## Task requirements
Find and copy the lines in the records beneath this task that contain the word "Destinations".

____________________

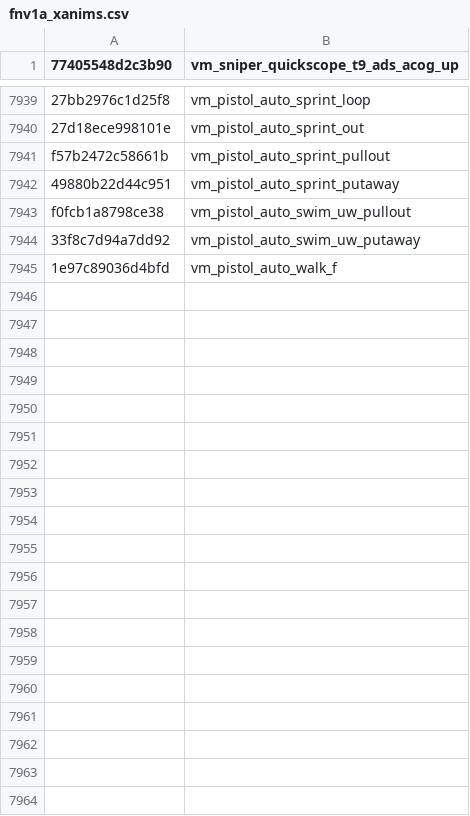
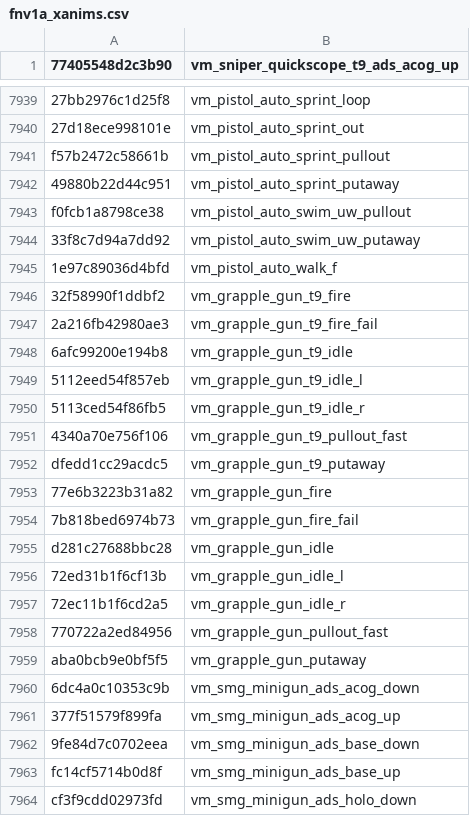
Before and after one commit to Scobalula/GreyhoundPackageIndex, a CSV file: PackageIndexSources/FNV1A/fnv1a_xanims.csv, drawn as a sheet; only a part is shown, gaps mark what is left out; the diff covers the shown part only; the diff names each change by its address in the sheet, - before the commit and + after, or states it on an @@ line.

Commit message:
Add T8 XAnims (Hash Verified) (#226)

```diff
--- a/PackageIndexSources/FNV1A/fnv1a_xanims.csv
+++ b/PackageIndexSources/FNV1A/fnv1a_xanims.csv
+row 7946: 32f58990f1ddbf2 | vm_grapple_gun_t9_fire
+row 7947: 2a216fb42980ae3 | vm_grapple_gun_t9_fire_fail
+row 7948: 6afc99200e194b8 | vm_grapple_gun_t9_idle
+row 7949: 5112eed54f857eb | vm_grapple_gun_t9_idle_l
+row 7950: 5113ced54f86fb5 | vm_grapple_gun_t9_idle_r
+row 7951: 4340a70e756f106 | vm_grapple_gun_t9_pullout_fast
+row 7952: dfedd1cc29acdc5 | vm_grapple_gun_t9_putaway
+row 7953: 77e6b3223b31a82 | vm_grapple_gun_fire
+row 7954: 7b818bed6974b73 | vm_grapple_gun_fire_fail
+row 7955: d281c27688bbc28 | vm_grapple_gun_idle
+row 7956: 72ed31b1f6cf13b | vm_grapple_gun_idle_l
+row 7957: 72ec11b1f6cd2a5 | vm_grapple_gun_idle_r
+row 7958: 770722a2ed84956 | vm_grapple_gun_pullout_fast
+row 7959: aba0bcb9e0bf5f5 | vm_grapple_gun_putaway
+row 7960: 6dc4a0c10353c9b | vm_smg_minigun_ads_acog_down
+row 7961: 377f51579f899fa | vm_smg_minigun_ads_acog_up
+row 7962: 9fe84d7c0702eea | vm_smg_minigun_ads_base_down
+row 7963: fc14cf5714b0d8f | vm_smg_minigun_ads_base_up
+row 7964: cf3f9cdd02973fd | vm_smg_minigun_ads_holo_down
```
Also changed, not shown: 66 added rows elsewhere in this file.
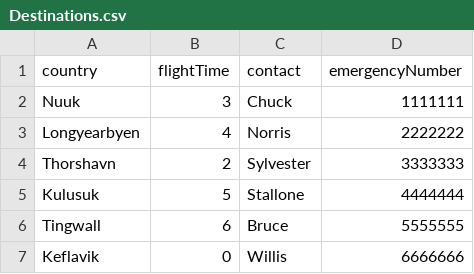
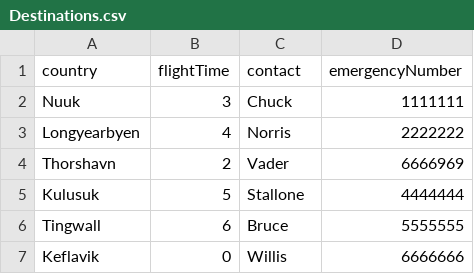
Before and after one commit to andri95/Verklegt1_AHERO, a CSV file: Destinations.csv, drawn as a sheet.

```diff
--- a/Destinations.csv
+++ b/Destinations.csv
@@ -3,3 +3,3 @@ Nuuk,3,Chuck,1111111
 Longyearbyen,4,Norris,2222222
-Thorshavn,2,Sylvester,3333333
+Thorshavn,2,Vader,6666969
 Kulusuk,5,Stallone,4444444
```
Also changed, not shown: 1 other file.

____________________

## Exercise solution
Before and after one commit to andri95/Verklegt1_AHERO, a CSV file: Destinations.csv, drawn as a sheet.
--- a/Destinations.csv
+++ b/Destinations.csv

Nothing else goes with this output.